◆ Activity ◆
For the material below, output exactly the span from the line with "-const SPRITE_V = 5;" to the line with "# Changelog", including both, and nothing besides.

◆ Material for the task ◆
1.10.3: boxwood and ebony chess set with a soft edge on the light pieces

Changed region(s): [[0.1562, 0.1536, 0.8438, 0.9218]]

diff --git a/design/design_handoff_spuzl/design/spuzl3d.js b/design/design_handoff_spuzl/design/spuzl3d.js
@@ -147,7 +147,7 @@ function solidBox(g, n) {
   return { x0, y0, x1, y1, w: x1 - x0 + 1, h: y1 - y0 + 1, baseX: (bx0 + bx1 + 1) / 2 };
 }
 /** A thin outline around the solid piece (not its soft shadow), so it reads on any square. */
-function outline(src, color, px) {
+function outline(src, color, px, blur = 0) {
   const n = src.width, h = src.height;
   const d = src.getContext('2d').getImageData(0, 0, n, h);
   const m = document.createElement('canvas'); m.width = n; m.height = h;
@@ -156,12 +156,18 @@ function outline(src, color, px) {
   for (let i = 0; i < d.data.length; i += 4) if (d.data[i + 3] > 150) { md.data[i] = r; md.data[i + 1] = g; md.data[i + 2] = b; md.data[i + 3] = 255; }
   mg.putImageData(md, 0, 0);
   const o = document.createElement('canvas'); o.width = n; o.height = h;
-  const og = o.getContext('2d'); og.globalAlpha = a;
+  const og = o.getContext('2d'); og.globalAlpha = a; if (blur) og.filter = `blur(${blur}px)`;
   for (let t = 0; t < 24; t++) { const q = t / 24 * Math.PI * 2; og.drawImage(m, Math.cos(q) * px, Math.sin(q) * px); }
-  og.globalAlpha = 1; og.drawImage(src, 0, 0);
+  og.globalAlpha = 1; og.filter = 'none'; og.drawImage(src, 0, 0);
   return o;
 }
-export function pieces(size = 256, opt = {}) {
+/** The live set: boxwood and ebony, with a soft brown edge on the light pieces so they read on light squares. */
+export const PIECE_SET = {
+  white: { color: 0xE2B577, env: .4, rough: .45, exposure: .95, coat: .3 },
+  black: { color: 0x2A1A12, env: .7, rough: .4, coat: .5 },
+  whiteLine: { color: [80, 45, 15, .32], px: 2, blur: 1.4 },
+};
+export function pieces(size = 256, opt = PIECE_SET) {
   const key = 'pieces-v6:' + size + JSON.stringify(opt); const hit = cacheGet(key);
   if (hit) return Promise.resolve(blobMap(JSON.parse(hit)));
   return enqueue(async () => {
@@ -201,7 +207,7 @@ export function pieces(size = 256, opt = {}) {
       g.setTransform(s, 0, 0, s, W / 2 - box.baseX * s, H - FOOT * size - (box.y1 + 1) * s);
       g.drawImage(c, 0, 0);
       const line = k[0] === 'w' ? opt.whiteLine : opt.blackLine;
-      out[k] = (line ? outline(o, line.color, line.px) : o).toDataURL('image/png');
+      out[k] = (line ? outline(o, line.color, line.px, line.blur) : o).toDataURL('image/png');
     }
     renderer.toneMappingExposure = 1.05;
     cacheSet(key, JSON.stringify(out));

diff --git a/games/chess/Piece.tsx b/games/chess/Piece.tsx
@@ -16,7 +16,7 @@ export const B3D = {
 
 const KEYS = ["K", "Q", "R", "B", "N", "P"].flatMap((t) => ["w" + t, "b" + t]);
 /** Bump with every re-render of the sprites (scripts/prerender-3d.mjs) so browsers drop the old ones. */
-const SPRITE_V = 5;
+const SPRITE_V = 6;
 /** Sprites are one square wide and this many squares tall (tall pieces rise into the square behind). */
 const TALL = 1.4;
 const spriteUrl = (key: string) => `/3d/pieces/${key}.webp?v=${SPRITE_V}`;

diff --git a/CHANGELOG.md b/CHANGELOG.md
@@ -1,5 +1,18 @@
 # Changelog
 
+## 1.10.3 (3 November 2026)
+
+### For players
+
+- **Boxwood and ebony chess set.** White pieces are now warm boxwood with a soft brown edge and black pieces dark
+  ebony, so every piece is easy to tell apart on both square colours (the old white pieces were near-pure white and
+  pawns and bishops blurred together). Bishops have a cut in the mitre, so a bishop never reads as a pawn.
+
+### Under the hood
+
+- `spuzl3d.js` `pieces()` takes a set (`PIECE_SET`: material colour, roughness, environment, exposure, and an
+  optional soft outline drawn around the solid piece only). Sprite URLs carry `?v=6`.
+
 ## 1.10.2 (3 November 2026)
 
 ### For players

◆ Answer to the exercise ◆
-const SPRITE_V = 5;
+const SPRITE_V = 6;
 /** Sprites are one square wide and this many squares tall (tall pieces rise into the square behind). */
 const TALL = 1.4;
 const spriteUrl = (key: string) => `/3d/pieces/${key}.webp?v=${SPRITE_V}`;

diff --git a/CHANGELOG.md b/CHANGELOG.md
@@ -1,5 +1,18 @@
 # Changelog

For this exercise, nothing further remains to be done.